**Try it:**
Since only the total matters, count the lines of these entries containing the word "True" and write that total alone.

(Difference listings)

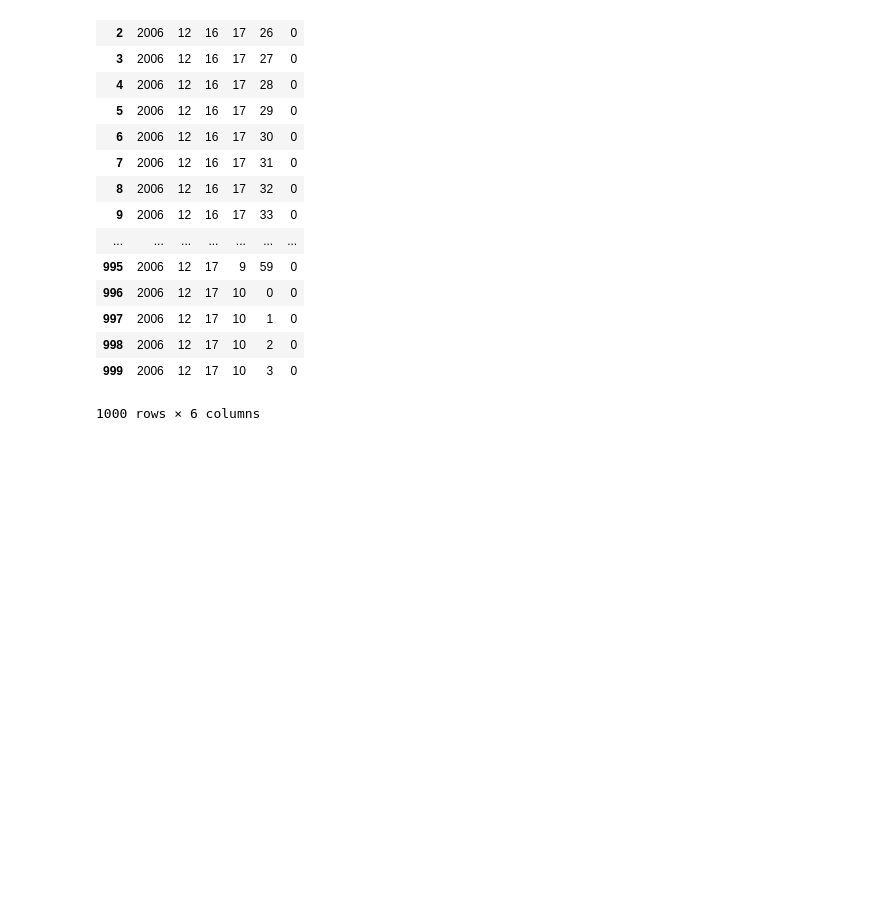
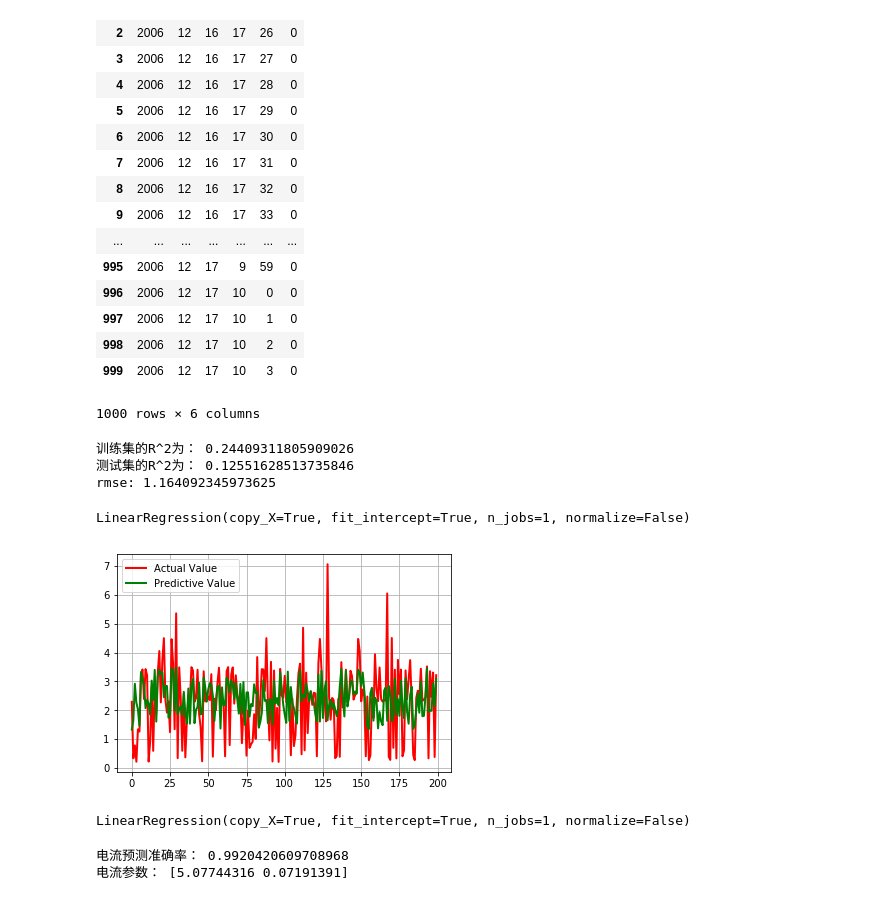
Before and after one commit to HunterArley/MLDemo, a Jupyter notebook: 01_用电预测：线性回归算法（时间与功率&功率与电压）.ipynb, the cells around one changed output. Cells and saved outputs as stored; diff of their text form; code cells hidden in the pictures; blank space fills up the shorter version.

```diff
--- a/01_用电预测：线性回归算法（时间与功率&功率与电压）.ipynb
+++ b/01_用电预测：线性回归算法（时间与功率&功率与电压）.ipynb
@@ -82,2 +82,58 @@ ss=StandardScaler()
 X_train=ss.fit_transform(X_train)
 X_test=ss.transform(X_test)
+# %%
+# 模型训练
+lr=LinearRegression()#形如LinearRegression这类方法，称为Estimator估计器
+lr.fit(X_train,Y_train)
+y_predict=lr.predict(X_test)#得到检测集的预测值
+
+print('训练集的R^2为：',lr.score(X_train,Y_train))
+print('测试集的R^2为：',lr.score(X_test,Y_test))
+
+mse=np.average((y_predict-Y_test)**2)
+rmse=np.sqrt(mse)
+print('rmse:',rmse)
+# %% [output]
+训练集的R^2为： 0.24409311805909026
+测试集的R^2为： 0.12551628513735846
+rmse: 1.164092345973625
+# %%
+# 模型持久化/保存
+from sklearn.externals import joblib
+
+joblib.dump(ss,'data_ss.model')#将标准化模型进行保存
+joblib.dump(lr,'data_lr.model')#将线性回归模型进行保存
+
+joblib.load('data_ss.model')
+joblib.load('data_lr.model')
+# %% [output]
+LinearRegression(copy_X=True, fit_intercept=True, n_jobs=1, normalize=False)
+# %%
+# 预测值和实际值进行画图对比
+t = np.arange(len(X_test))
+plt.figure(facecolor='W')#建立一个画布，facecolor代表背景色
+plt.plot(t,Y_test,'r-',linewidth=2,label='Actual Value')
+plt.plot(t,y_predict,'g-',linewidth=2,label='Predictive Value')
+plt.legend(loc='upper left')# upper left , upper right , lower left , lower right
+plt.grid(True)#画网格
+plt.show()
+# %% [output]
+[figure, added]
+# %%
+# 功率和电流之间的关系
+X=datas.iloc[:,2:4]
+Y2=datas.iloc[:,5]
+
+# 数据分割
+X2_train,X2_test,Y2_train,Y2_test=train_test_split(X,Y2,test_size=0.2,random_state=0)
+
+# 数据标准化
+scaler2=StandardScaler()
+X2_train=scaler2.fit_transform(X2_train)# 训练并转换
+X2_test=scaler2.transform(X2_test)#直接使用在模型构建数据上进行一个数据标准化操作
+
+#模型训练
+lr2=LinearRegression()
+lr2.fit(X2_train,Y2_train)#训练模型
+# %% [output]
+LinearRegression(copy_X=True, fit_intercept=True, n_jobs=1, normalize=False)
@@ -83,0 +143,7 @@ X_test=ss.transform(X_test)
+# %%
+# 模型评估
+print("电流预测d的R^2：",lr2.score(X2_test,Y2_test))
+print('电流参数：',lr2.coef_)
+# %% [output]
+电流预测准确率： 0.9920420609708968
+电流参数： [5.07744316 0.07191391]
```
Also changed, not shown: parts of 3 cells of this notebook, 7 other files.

---

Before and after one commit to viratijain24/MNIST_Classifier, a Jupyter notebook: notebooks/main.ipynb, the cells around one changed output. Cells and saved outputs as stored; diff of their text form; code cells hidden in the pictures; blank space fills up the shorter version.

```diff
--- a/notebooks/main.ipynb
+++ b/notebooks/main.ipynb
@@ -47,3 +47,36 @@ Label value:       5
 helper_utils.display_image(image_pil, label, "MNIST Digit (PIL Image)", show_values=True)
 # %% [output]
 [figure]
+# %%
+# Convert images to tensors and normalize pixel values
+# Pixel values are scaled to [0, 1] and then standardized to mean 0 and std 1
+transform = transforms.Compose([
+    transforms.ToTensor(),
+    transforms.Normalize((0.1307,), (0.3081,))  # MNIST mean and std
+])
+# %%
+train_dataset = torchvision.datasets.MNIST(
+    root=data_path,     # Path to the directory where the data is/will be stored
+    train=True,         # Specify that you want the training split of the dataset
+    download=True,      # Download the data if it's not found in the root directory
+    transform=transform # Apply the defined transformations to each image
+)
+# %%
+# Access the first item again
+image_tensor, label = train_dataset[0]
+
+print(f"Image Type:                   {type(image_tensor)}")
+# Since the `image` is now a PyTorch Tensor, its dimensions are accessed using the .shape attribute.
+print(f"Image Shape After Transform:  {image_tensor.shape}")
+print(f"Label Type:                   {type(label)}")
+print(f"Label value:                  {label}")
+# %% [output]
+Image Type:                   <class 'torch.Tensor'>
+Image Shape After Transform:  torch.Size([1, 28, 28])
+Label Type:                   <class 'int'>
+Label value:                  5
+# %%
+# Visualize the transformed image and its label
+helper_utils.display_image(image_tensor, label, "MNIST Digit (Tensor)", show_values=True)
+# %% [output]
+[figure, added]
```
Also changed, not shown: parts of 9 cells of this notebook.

**Written response:**
7